Herbert Denison House
1207 Lorne Park Road
Links and documents
Listed on the Canadian Register:
Statement of Significance
Description of Historic Place
The Herbert Denison House is located at 1207 Lorne Park Drive, on the north side of Lorne Park Drive, between Garden Road and Queen Victoria Avenue, in the City of Mississauga. The one-and-a-half storey residence was constructed in circa 1890 and is currently clad in aluminum siding.
The property was designated, by the City of Mississauga in 1983, for its cultural heritage value, under Part IV of the Ontario Heritage Act, By-law 281-83.
Located in the Lorne Park neighbourhood, the picturesque silhouette of the Herbert Denison House stands out on Lorne Park Road. The homes on the street have become in close proximity to each other and are a combination of older homes and very modern ones, none of which are as notable as 1207 Lorne Park Drive. The Herbert Denison House is a very prominent landmark on the streetscape, imparting character to the neighbourhood of traditional suburban houses.
The Herbert Denison House is associated with many different owners, including the Denison, McDougall, and Tedder families, all of whom were responsible for various additions to the structure. Land records indicated that there were no buildings on this site in 1877. A portion of the house is believed to incorporate a log structure known as the McGill Cabin, which was constructed in circa 1858 and subsequently moved to the site. Most notably is the home's distinctive octagonal tower, which was added by Herbert Denison. It was salvaged from a nearby building and rolled down the street, where he incorporated it into the home's design. The architectural evolution of the home mirrors the passing of families through the house and their love for this structure.
The Herbert Denison House is an unusually rich example of the picturesque vernacular style of the 1880s. This is depicted with its variety of gabling and ornately carved bargeboard and gingerbread that was hand carved by Herbert Denison. The structure was added to over the years, with the two-and-a-half storey tower marking the most notable addition. The octagonal tower provides a romantic Asian influence with its two-tiered pagoda roof. The veranda complicates the house's massing and adds to the variety of roof types utilized. The porches, balconies and verandas added to the Herbert Denison House give it an airy spatial quality and are testament to the high degree of craftsmanship demonstrated by its builders.
Sources: Heritage Structure Report, City of Mississauga, February 17, 1982; Toth, Edna. Gingerbread House: a Lorne Park Landmark, The Mississauga News, May 25, 1990; The City of Mississauga By-law 281-83.
Character defining elements that contribute to the heritage value of the Herbert Denison House include its:
- one-and-a-half storey construction
- steeply pitched gable roof
- gingerbread in all the gables and along the eaves
- stone foundation
- log walls covered in clapboard
- two-and-a-half storey projecting octagonal tower, topped with a pagoda-like, two-tiered roof and a finial
- varying sized two-over-two, double hung windows

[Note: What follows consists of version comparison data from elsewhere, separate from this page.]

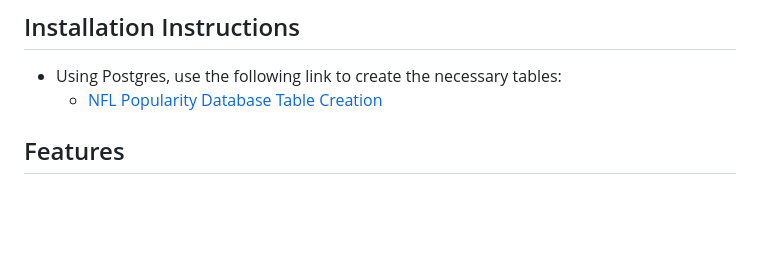
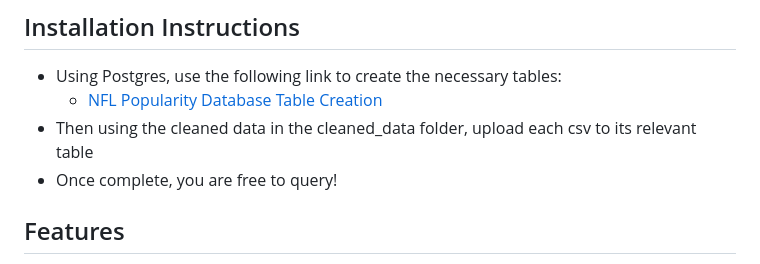
Before and after one commit to lilianaperezdiaz/nfl_project, a Markdown page: README.md, the part around the change. Drawn GitHub-style; blank space fills up the shorter version.

```diff
--- a/README.md
+++ b/README.md
@@ -46,7 +46,8 @@ This project measures the popularity of NFL teams during 2023 by analyzing vario
 
 - Using Postgres, use the following link to create the necessary tables:
   - [NFL Popularity Database Table Creation](https://docs.google.com/document/d/1g2ed05IAzh5KvbEArst795_Px0Q05N0TeyTJOIQQhhM/editusp=sharing)
-
+- Then using the cleaned data in the cleaned_data folder, upload each csv to its relevant table
+- Once complete, you are free to query!
 
 ## Features
 
```
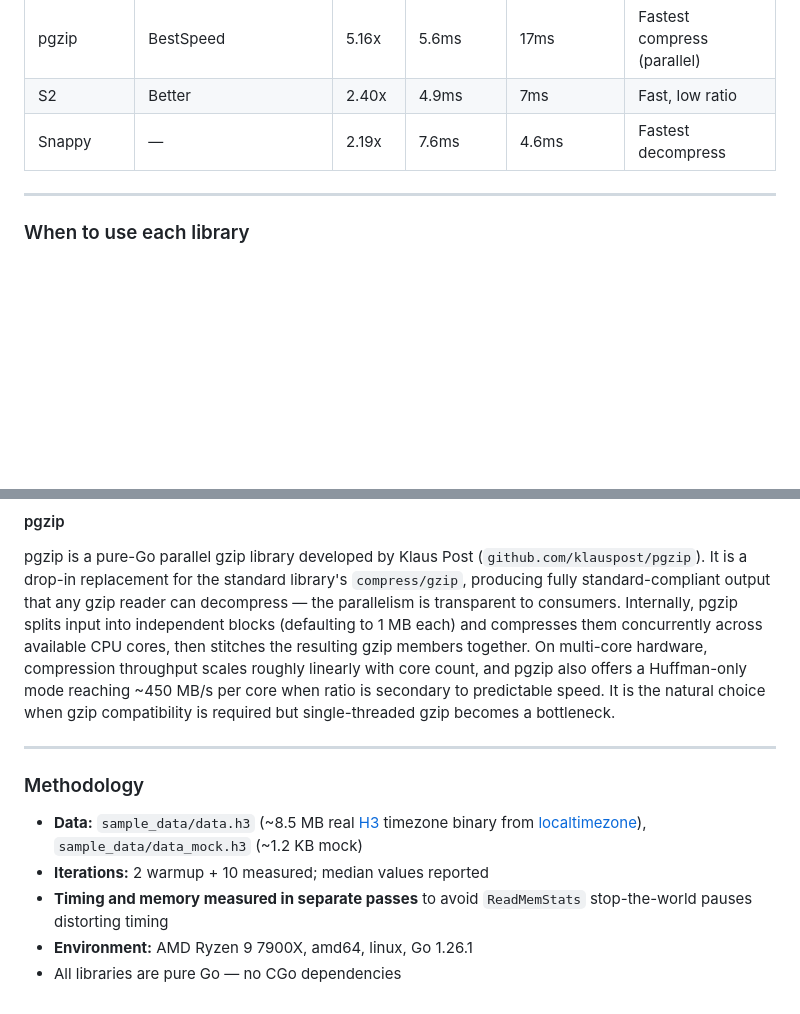
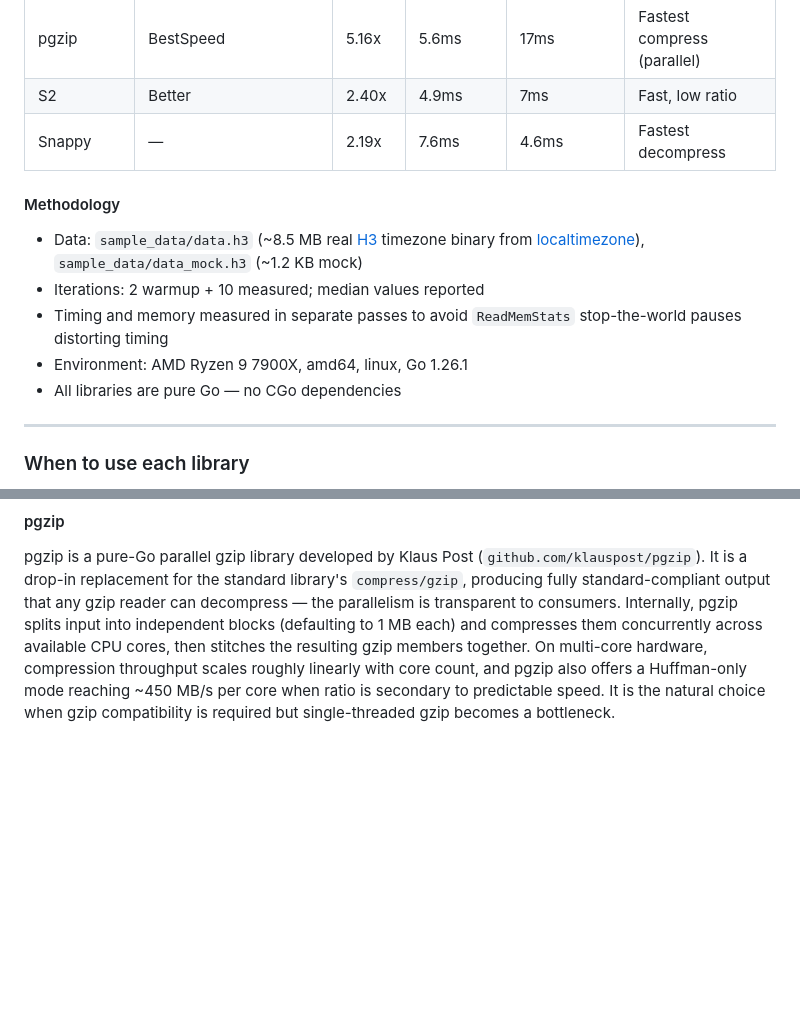
Before and after one commit to albertyw/albertyw.com, a Markdown page: app/notes/20260319-0737.md, 2 parts joined by grey strips. Drawn GitHub-style; blank space fills up the shorter version.

```diff
--- a/app/notes/20260319-0737.md
+++ b/app/notes/20260319-0737.md
@@ -53,6 +53,14 @@ If you want zero dependencies beyond the standard library, `compress/gzip` at `D
 | pgzip | BestSpeed | 5.16x | 5.6ms | 17ms | Fastest compress (parallel) |
 | S2 | Better | 2.40x | 4.9ms | 7ms | Fast, low ratio |
 | Snappy | — | 2.19x | 7.6ms | 4.6ms | Fastest decompress |
+
+#### Methodology
+
+- Data: `sample_data/data.h3` (~8.5 MB real [H3](https://h3geo.org/) timezone binary from [localtimezone](https://github.com/albertyw/localtimezone)), `sample_data/data_mock.h3` (~1.2 KB mock)
+- Iterations: 2 warmup + 10 measured; median values reported
+- Timing and memory measured in separate passes to avoid `ReadMemStats` stop-the-world pauses distorting timing
+- Environment: AMD Ryzen 9 7900X, amd64, linux, Go 1.26.1
+- All libraries are pure Go — no CGo dependencies
 
 ---
 
@@ -101,13 +109,3 @@ LZMA (Lempel–Ziv–Markov chain algorithm) was developed by Igor Pavlov starti
 #### pgzip
 
 pgzip is a pure-Go parallel gzip library developed by Klaus Post (`github.com/klauspost/pgzip`). It is a drop-in replacement for the standard library's `compress/gzip`, producing fully standard-compliant output that any gzip reader can decompress — the parallelism is transparent to consumers. Internally, pgzip splits input into independent blocks (defaulting to 1 MB each) and compresses them concurrently across available CPU cores, then stitches the resulting gzip members together. On multi-core hardware, compression throughput scales roughly linearly with core count, and pgzip also offers a Huffman-only mode reaching ~450 MB/s per core when ratio is secondary to predictable speed. It is the natural choice when gzip compatibility is required but single-threaded gzip becomes a bottleneck.
-
----
-
-### Methodology
-
-- **Data:** `sample_data/data.h3` (~8.5 MB real [H3](https://h3geo.org/) timezone binary from [localtimezone](https://github.com/albertyw/localtimezone)), `sample_data/data_mock.h3` (~1.2 KB mock)
-- **Iterations:** 2 warmup + 10 measured; median values reported
-- **Timing and memory measured in separate passes** to avoid `ReadMemStats` stop-the-world pauses distorting timing
-- **Environment:** AMD Ryzen 9 7900X, amd64, linux, Go 1.26.1
-- All libraries are pure Go — no CGo dependencies
```
Also changed, not shown: other parts of app/notes/20260319-0737.md (+6 -6 lines).
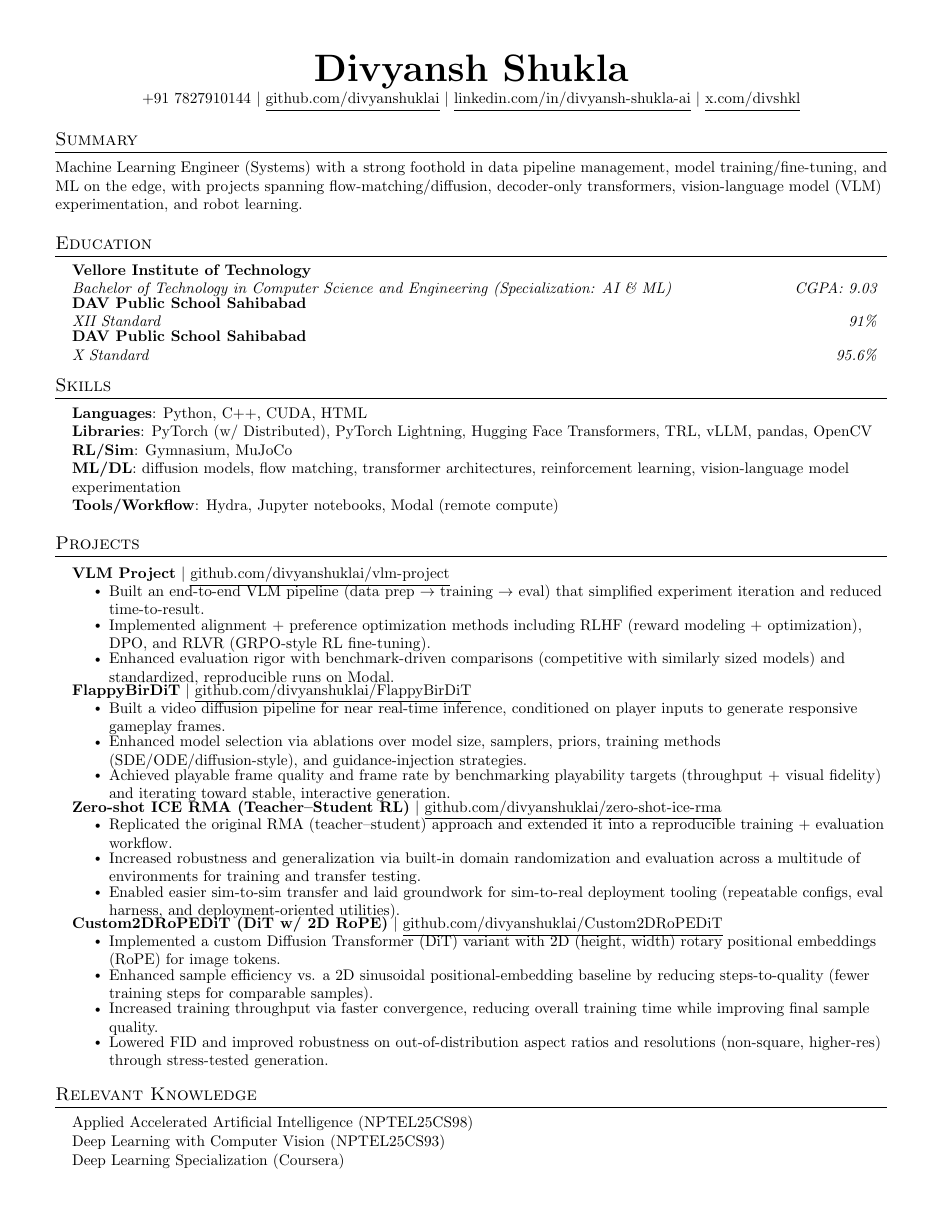
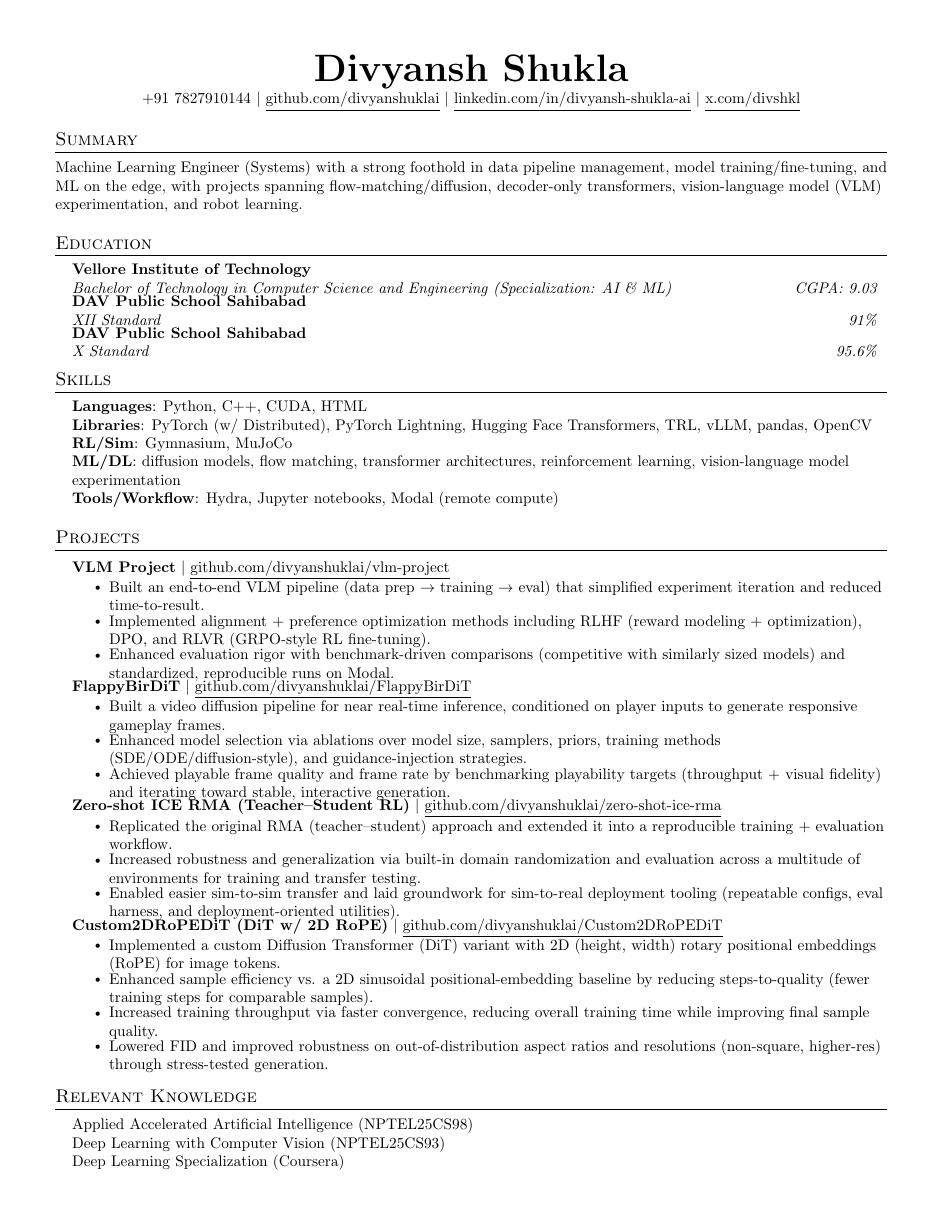
Before and after one commit to divyanshuklai/divyanshuklai.github.io, a LaTeX CV (resume/resume.tex): the whole page. Compiled offline with pdfLaTeX.

Commit message:
fix: add breathing room between project headings and bullets
Project titles were nearly touching their first bullet. Loosens the
heading-to-content gap and compensates with slightly tighter spacing
elsewhere (education entries, list-end spacing) to keep everything on
one page.

```diff
--- a/resume/resume.tex
+++ b/resume/resume.tex
@@ -58,14 +58,14 @@
     \begin{tabular*}{0.97\textwidth}[t]{l@{\extracolsep{\fill}}r}
       \textbf{#1} & #2 \\
       \textit{\small#3} & \textit{\small #4} \\
-    \end{tabular*}\vspace{-7pt}
+    \end{tabular*}\vspace{-8pt}
 }
 
 \newcommand{\resumeProjectHeading}[2]{
     \item
     \begin{tabular*}{0.97\textwidth}{l@{\extracolsep{\fill}}r}
       \small#1 & #2 \\
-    \end{tabular*}\vspace{-7pt}
+    \end{tabular*}\vspace{-5pt}
 }
 
 \newcommand{\resumeSubItem}[1]{\resumeItem{#1}\vspace{-4pt}}
@@ -73,7 +73,7 @@
 \renewcommand\labelitemii{$\vcenter{\hbox{\tiny$\bullet$}}$}
 
 \newcommand{\resumeSubHeadingListStart}{\begin{itemize}[leftmargin=0.15in, label={}, itemsep=0pt]}
-\newcommand{\resumeSubHeadingListEnd}{\end{itemize}\vspace{-5pt}}
+\newcommand{\resumeSubHeadingListEnd}{\end{itemize}\vspace{-6pt}}
 \newcommand{\resumeItemListStart}{\begin{itemize}[itemsep=-1.2pt]}
 \newcommand{\resumeItemListEnd}{\end{itemize}\vspace{-6.5pt}}
 
```
Also changed, not shown: resume/resume.pdf.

- small gothic window in front gable
- wrap around veranda with bellcast mansard roof, cambered posts and intricate gingerbread
Local Governments (ON)
Ontario Heritage Act
Municipal Heritage Designation (Part IV)
1858/01/01 to 1858/01/01
Theme - Category and Type
- Peopling the Land
Function - Category and Type
- Single Dwelling
Architect / Designer
Location of Supporting Documentation
City of Mississauga
Planning & Heritage
201 City Centre Drive
9th Floor, Community Services
Cross-Reference to Collection